We'll invite bandmates over or go to their place and just jam for a bit. If you have a basic idea of what you want* then use that as base for the jam, then just see what happens and find something you like. I've found its difficult for myself, and apparently my bandmates to just sit around while other guys are doing cool stuff without jumping in. The big thing is not to be scared, jump in, if it sounds bad, try something else. If nothing is going well, play video games or go out and grab a bite, then try again. Of course, the driving force behind this idea is the hopes that everyone on the band has some original material to contribute, but if you've got creative guys, that will normally be the case.

Normally whatever we get from jamming becomes the verse, though I can see how maybe you could do a chorus out of it or something. Normally the intro will come from something an individual band member has been working on and really developed into something cool sounding. Then we figure out a chorus and bridge after brainstorming, and if we feel a solo is necessary, or would sound really good, it'll be me improv'ing, with certain guidelines and basic ideas. Like "ok, so in this spot I'm going to really hold a bended note for a while and then after a bit I'm going to do this, and then after a bit I'm gonna slide up and mess about in this area, then I'm gonna go back down and do this ending lick and then that'll be it"
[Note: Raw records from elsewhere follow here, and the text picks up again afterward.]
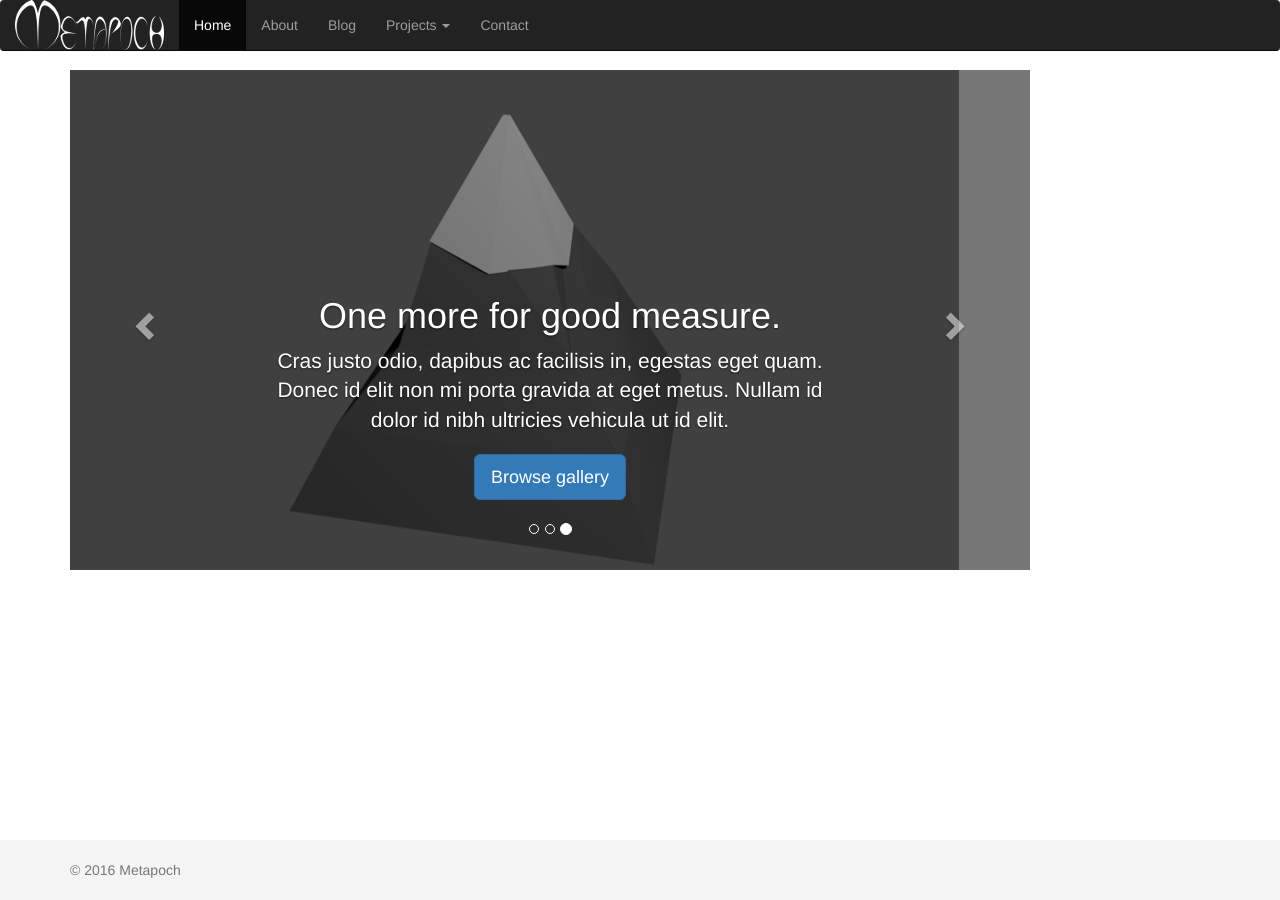
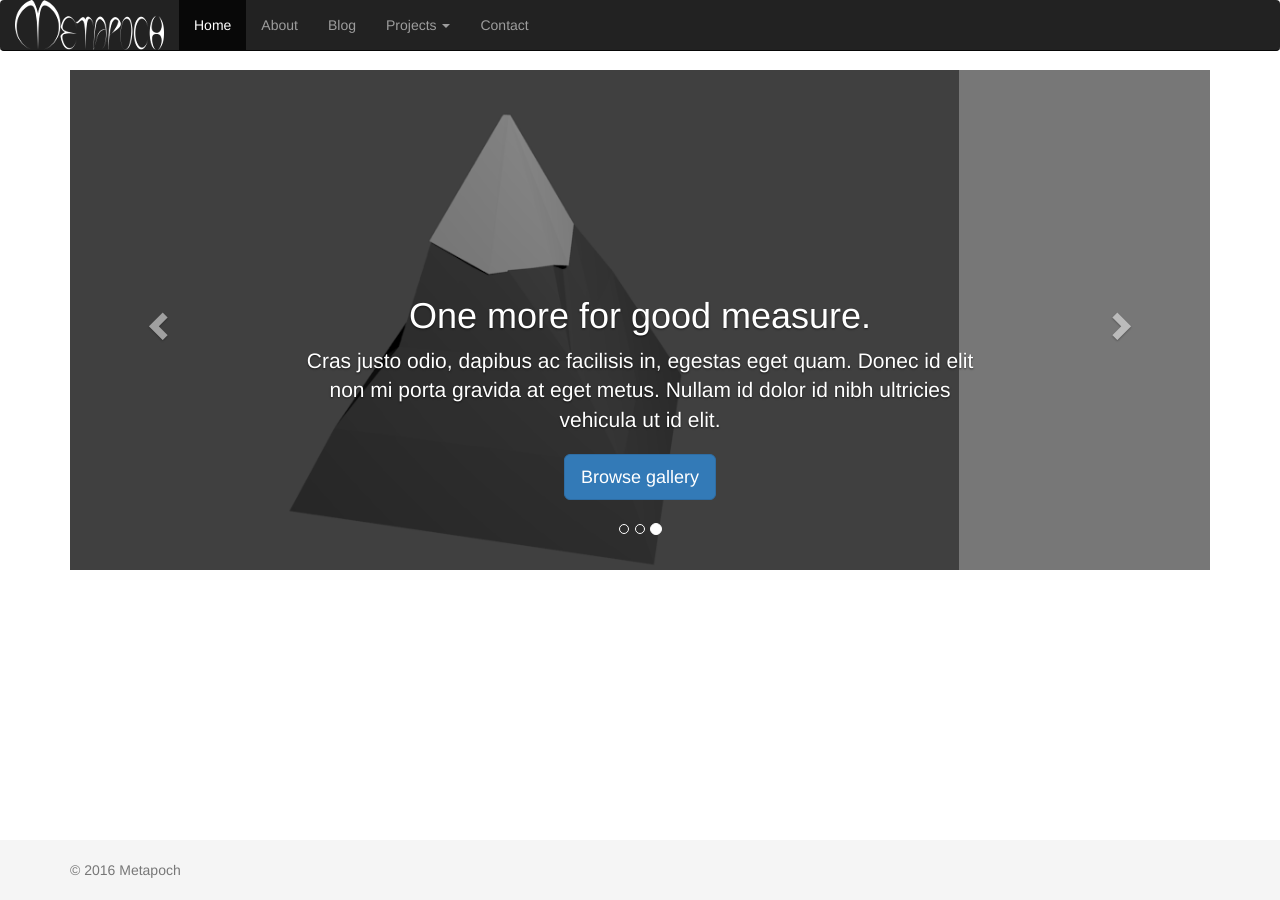
Before and after one commit to metapoch/metapoch.github.io, a Jekyll site: the page built from index.html, in a window 1280 px wide. Built offline with Jekyll 4.4.1, drawn with Linux system fonts in a browser that asks for light colours.

Commit message:
undo fix

```diff
--- a/css/navcss.css
+++ b/css/navcss.css
@@ -54,7 +54,6 @@ body {
 
 /* Carousel base class */
 .carousel {
-  width: 960px;
   height: 500px;
   margin-bottom: 60px;
 }
```
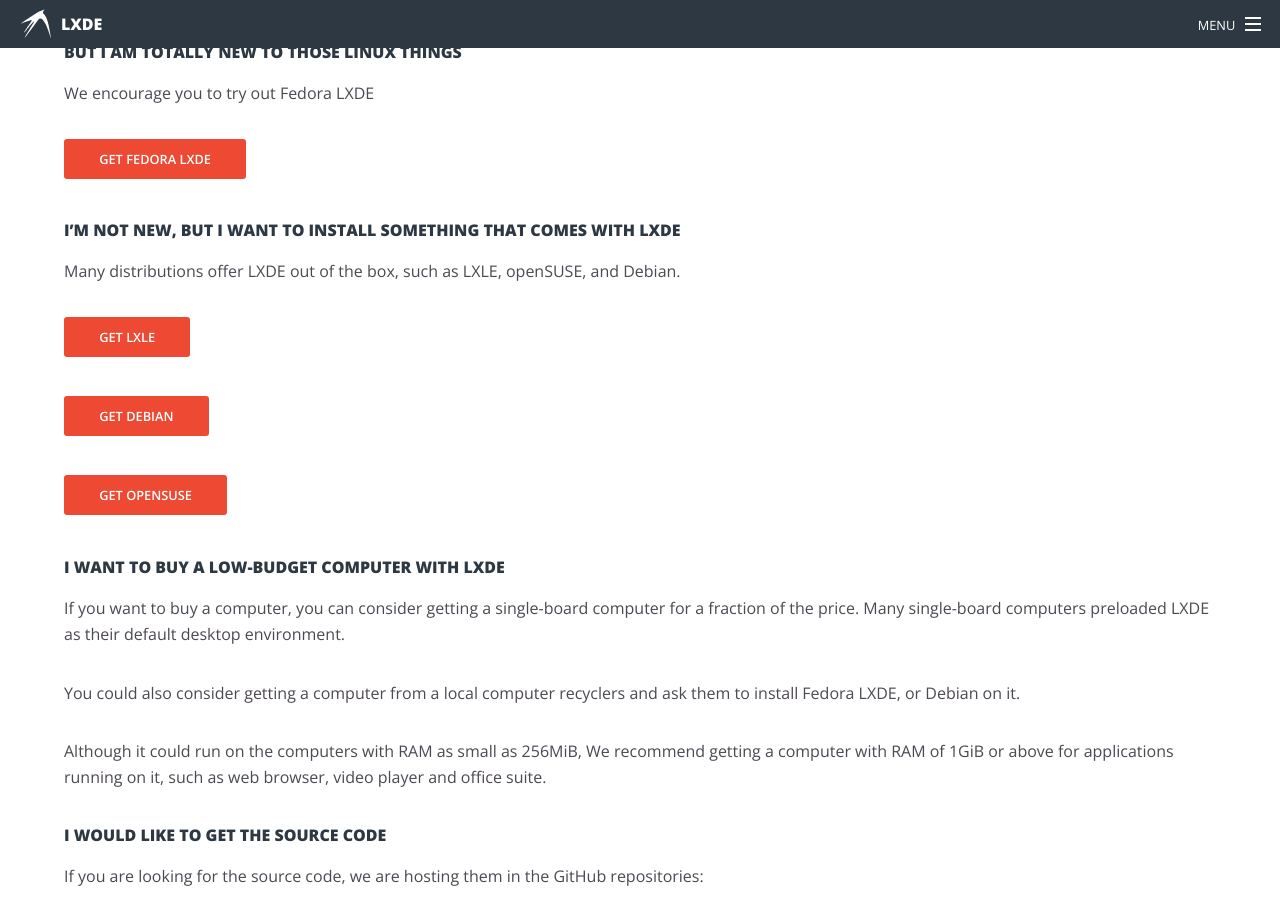
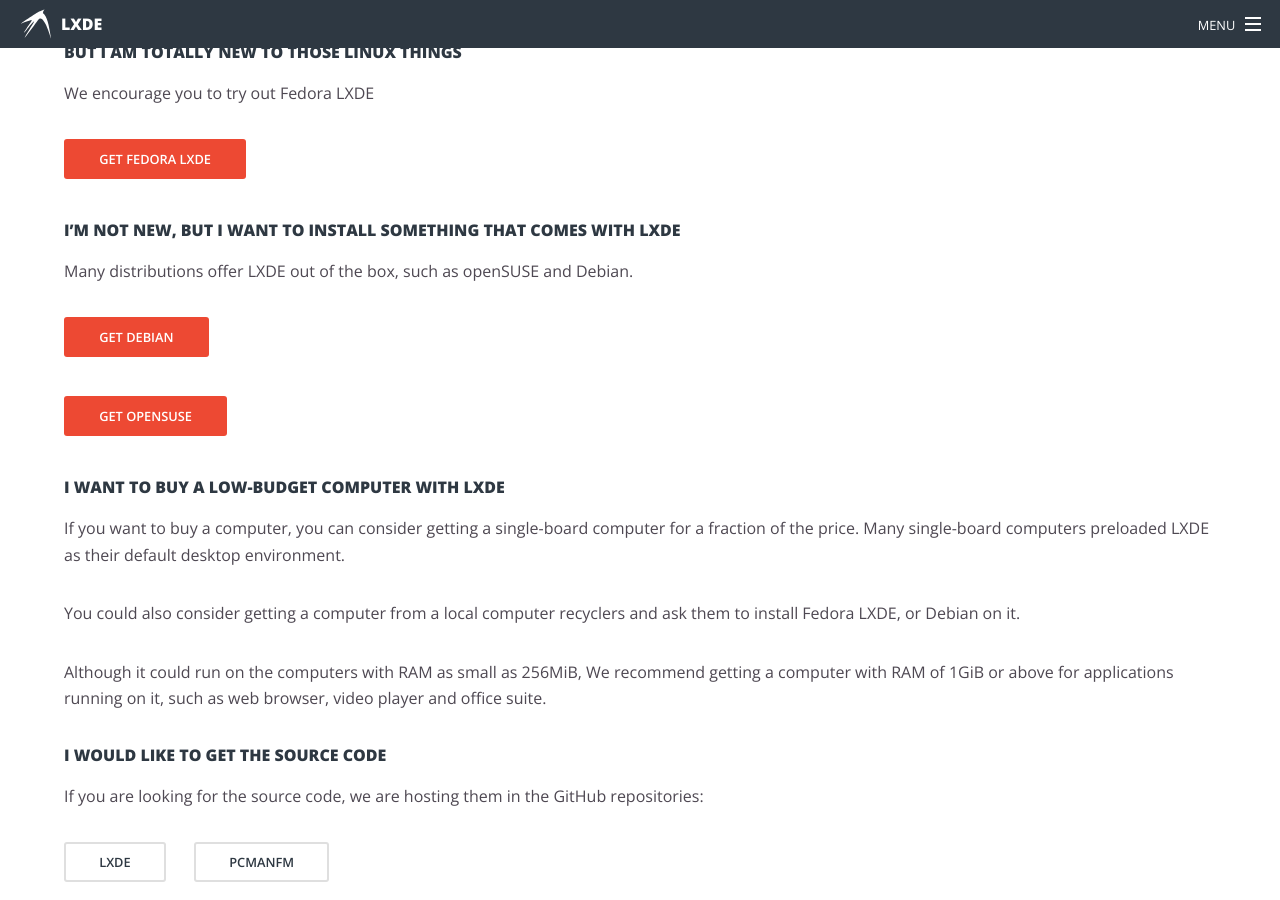
Before and after one commit to lxde/lxde.github.io, a Jekyll site: the page built from get.md, in a window 1280 px wide and 900 px high, scrolled down 449 px. Built offline with Jekyll 4.4.1, drawn with Linux system fonts in a browser that asks for light colours.

Commit message:
Remove LXLE
This Linux distribution has been discontinued

```diff
--- a/get.md
+++ b/get.md
@@ -15,11 +15,8 @@
 
 #### I'm not new, but I want to install something that comes with LXDE
 
-Many distributions offer LXDE out of the box, such as LXLE, openSUSE, and Debian.
+Many distributions offer LXDE out of the box, such as openSUSE and Debian.
 
-<ul class="actions">
-  <li><a href="https://www.lxle.net/" class="button special">Get LXLE</a></li>
-</ul>
 <ul class="actions">
   <li><a href="https://www.debian.org/CD/live/#live-install-stable" class="button special">Get Debian</a></li>
 </ul>
```
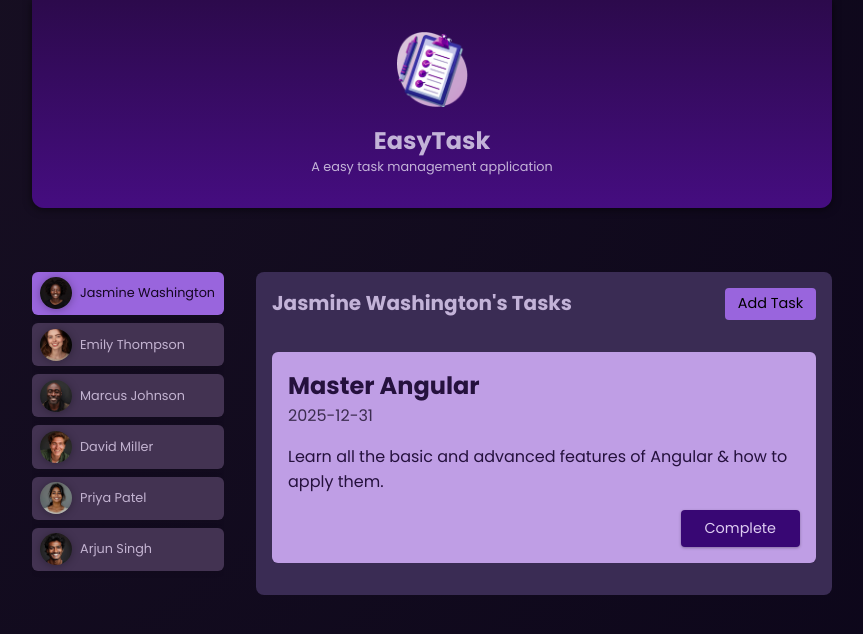
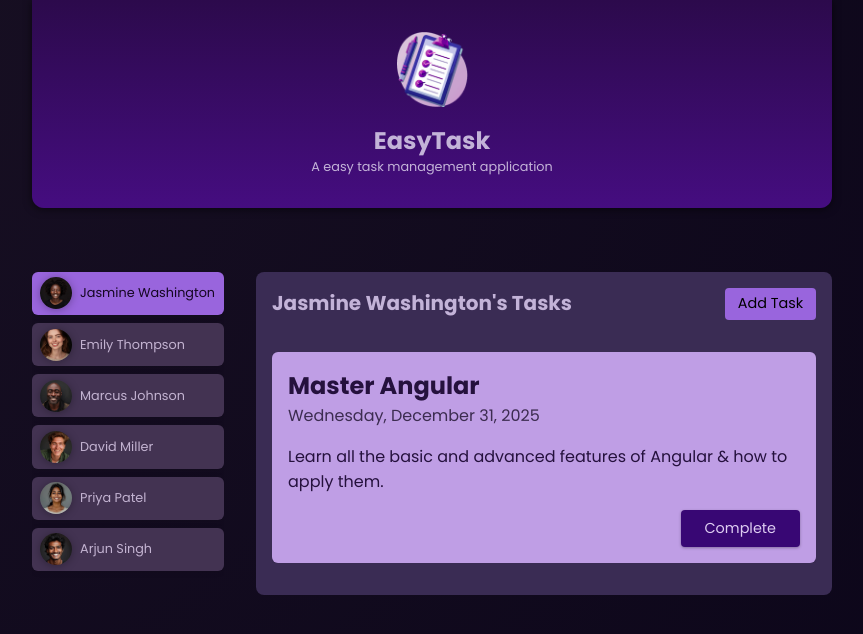
Before and after one commit to BytePrashant/easy-task, an Angular app: page / in a window 1280 px wide. Both pictures are taken after a click on the button "Jasmine Washington". Shown: the top 634 px of the page, without its empty margins (208-1071 px from the left). Built offline with nearby package versions, Linux system fonts and the light colour scheme.

Commit message:
Pipe added

```diff
--- a/src/app/tasks/task/task.component.html
+++ b/src/app/tasks/task/task.component.html
@@ -1,7 +1,7 @@
 <app-card>
   <article>
     <h2>{{ task.title }}</h2>
-    <time datetime="">{{ task.dueDate }}</time>
+    <time datetime="">{{ task.dueDate | date : "fullDate" }}</time>
     <p>{{ task.summary }}</p>
     <p class="actions">
       <button (click)="taskCompletedClicked()">Complete</button>
--- a/src/app/tasks/task/task.component.ts
+++ b/src/app/tasks/task/task.component.ts
@@ -1,9 +1,10 @@
 import { Component, Input, Output, EventEmitter } from '@angular/core';
 import { Task } from './task.model';
 import { CardComponent } from '../../shared/card/card.component';
+import { DatePipe } from '@angular/common';
 @Component({
   selector: 'app-task',
-  imports: [CardComponent],
+  imports: [CardComponent, DatePipe],
   templateUrl: './task.component.html',
   styleUrl: './task.component.scss',
 })
```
*The way I get a basic idea of what I want is I keep a pencil around me normally, and I find that generally there's stuff you can write on. So when I have something going in my head which sounds awesome (which happens a pretty good deal) I try to write it down and develop it. One way I do this (I'm prolly an idiot) is I imagine myself playing a concert and just being a total badass doing cool ****, I normally imagine myself playing stuff that I've never heard in my life before, and I try to write it down. I'd say about 5% of the stuff I think of actually is developed, just cause its so hard to capture abstract thoughts like that. But its always worth trying.

Yup, so there's my advice, very broad and probably not at all helpful. You'll find I haven't talked at all about lyrical development. That's because I have absolutely no idea how to write lyrics and I'd prolly just make it more difficult for you by confusing you with my misconceptions. I would say write something that comes from the heart, but thats cheesy, so I'll tell you to write something that you think is a little clever, and that your mates tease you about, that seems like the key to a good 'heartfelt' song.
#20
I almost always come up with riffs after chords. Most of my songs don't have riffs anyway tho. Generally it goes like this

1. Idea or inspirational event
2. I think of a single lyric that I like, usually out of the blue, and write it down
3. Get my acoustic guitar and write chords that that fit the lyric
4. Write the whole song
5. Sit down at the piano and figure out riffs, bassline etc.
6. Over the next month or so, refine the song; drumbeats, solos, backing vocals etc.
#21
I either write down whats on my mind... or I'll be playing with different chords and find a progression I like and put what im thinking about to it....
Record it on a tape deck or phone make sure its sounds ok try it out at an open mic then record it properly / refine it..
#22
1. Chord progression for verse and chorus (and bridge ect.)
2. Play chords and sing whatever tune and words come into my head
3. Do number two a couple if time, settle on a tune then perfect lyrics
4. Add bassline, guitar parts
5. Add drums
#23
I generally write all of the instruments at once and record it as I write it so I know how all of the instruments sound togther. Usually spawns from an idea on either guitar, bass, or piano. I like writing all of the instruments together because a lot of times the parts will play off of each other and create interwoven melodies. After it is all written I export the drums and mix them, usually record bass next. Then if there is keyboards I record that, then guitar.